By Kenneth H. Bridges, CPA, PFS April 2021
On December 27, 2020, the Consolidated Appropriations Act, 2021 (CAA 2021) was signed into law. Below is a summary of the highlights.
PPP-funded expenses are tax deductible – For most small to midsize companies, the centerpiece of the CARES Act (Covid-19 stimulus legislation enacted in March 2020) was the Paycheck Protection Program (PPP), whereby a business could apply for an SBA loan equal to roughly 2½ months payroll and, so long as the proceeds were used for qualifying costs (basically payroll, rent, utilities and mortgage interest, with some limitations), the business could then have that loan forgiven. Congress made clear in the legislation its intent that this would essentially be a tax-free grant. That intent notwithstanding, the IRS issued a notice in April 2020 that it intended to disallow the deduction for expenses paid with PPP funds; which is essentially a backdoor way of taxing the PPP proceeds. In CAA 2021, in a big win for businesses, Congress overrode the IRS and made clear that not only is the loan forgiveness not taxable, but also the expenses paid for with PPP funds are tax deductible. Some, but not all, states have followed suit.

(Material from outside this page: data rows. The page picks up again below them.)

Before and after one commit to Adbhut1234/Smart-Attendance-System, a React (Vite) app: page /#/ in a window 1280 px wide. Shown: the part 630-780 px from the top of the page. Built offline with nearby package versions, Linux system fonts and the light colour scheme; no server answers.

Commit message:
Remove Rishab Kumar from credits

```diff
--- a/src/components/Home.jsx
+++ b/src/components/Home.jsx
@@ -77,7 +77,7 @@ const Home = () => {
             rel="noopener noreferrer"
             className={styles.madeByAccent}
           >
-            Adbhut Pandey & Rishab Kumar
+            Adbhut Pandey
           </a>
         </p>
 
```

2nd Draw PPP – CAA 2021 provides for a 2nd round of Paycheck Protection Program forgivable loans (up to $2 million per borrower). The rules for this round are, for the most part (with a few exceptions), very similar to the rules for the first round of PPP loans; the most important exception being that in order to be eligible for this 2nd draw your revenue for at least one quarter of 2020 must have been at least 25% less than your revenue for the corresponding quarter of 2019. Originally, the deadline to apply for 2nd draw PPP was March 31, 2021, but Congress has recently extended that to May 31, 2021.

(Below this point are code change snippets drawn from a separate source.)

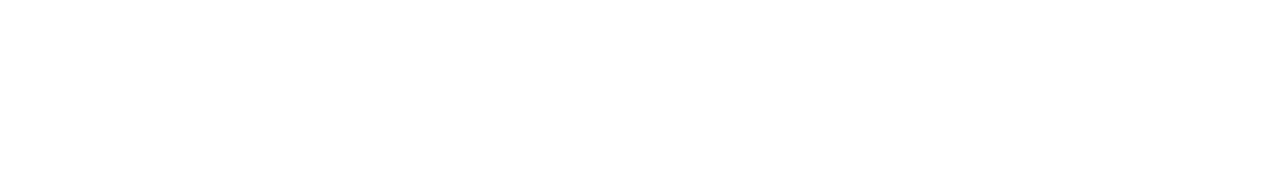
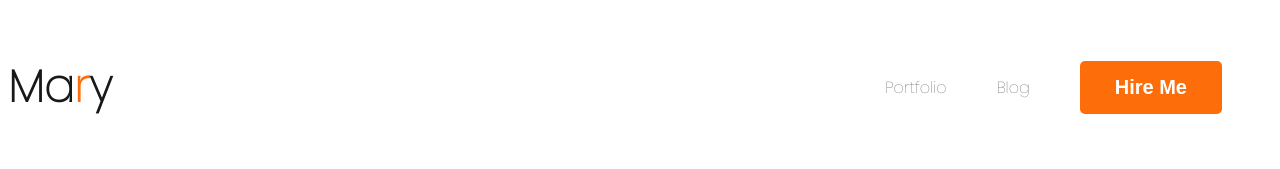
Before and after one commit to mahmudibna1027/webdeveloper-portfolio, a plain HTML site: page index.html in a window 1280 px wide. Drawn offline with Linux system fonts and the light colour scheme.

Commit message:
added nav

```diff
--- a/index.html
+++ b/index.html
@@ -4,8 +4,28 @@
     <meta charset="UTF-8">
     <meta name="viewport" content="width=device-width, initial-scale=1.0">
     <title>Web Developer Portfolio</title>
+    <link rel="preconnect" href="https://fonts.googleapis.com">
+<link rel="preconnect" href="https://fonts.gstatic.com" crossorigin>
+<link href="https://fonts.googleapis.com/css2?family=Open+Sans:wght@800&family=Poppins:wght@100&display=swap" rel="stylesheet">
+    <link rel="stylesheet" href="style.css">
+
 </head>
 <body>
+    <header>
+<nav>
+    <h3 class="nav-title">Ma<span class="text-primary">r</span>y</h3>
+    <ul>
+        <li><a href="">Portfolio</a></li>
+        <li><a href="">Blog</a></li>
+        <li><button class="btn-primary">Hire Me</button></li>
+    </ul>
+</nav>
+    </header>
+    <main>
 
+    </main>
+    <footer>
+
+    </footer>
 </body>
 </html>
--- /dev/null
+++ b/style.css
@@ -0,0 +1,41 @@
+/* coomon shared style*/
+body{
+    font-family: 'Open Sans', sans-serif;
+font-family: 'Poppins', sans-serif;
+}
+.text-primary{
+color: #FD6E0A;
+}
+/* nav Related styles*/
+nav {
+    display: flex;
+    align-items: center;
+    justify-content: space-between;
+}
+.btn-primary{
+    background-color: #FD6E0A;
+    border-radius: 5px;
+    border: 0;
+font-size: 20px;
+color: white;
+font-weight: 700;
+padding: 15px 35px ;
+
+}
+.nav-title{
+color: #181818;
+font-size: 45px;
+font-weight: 900;
+}
+nav > ul{
+    display: flex;
+    align-items: center;
+}
+nav li{
+    list-style: none;
+    margin-right: 50px;
+}
+nav a{
+    text-decoration: none;
+    color: #474747;
+}
```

Employee retention credit – Included in the CARES Act in March 2020 was the employee retention credit (ERC) whereby an employer (business or nonprofit organization) whose business was partially or fully suspended by orders from a governmental authority due to the Coronavirus or who had a substantial (50%) decline in revenue due to Coronavirus could claim a refundable payroll tax credit of up to 50% of qualified wages paid between March 12, 2020 and December 31, 2020. For employers with 100 or fewer full-time equivalent employees (based on 2019 average), qualified wages included up to $10,000 per employee; regardless of whether they were able to work. For employers with more than 100 full-time equivalent employees, the amount was further limited to being only those employees who were unable to work due to the shutdown. Employers accepting PPP funds were not eligible to claim the ERC. Since the PPP was, in general, more advantageous, the ERC was largely overlooked. CAA 2021, however, provides that you can claim the ERC even if you accepted a PPP loan; just not for the same costs. CAA 2021 extends the ERC through June 30, 2021 (later extended to December 31, 2021 by subsequent legislation), reduces the definition of substantial decline in revenue to 20% (beginning with Q4 2020 when compared to same quarter of 2019), increases the credit amount from 50% of qualified wages to 70% of qualified wages (effective 1/1/21), and increases the limit on qualified wages (1/1/21) from $10,000 per employee in total to $10,000 per employee per quarter (with the wage limitation being based on amounts paid each specific individual, not by dividing total wages by number of employees). With these enhancements (including the later extension to 12/31/21), the credit for 2020 and 2021 combined can potentially be as much as $33,000 per employee.
Rebate checks to individuals – Under the CARES Act (March 2020), subject to income limitations (phaseout begins at $75,000 for individuals and $150,000 for couples), persons who could not be claimed as a dependent on someone else’s income tax return were eligible to receive $1,200 ($2,400 for couples filing a joint return) plus $500 for each child. CAA 2021 provides for an additional $600 per person ($1,200 for couples filing a joint return) plus $600 per dependent child, based on the same income limitations as those which applied for the first round of stimulus checks.
Kenneth H. Bridges, CPA, PFS is a partner with Bridges & Dunn-Rankin, LLP, an Atlanta-based CPA firm.
This article is presented for educational and informational purposes only, and is not intended to constitute legal, tax or accounting advice. The article provides only a very general summary of complex rules. For advice on how these rules may apply to your specific situation, contact a professional tax advisor.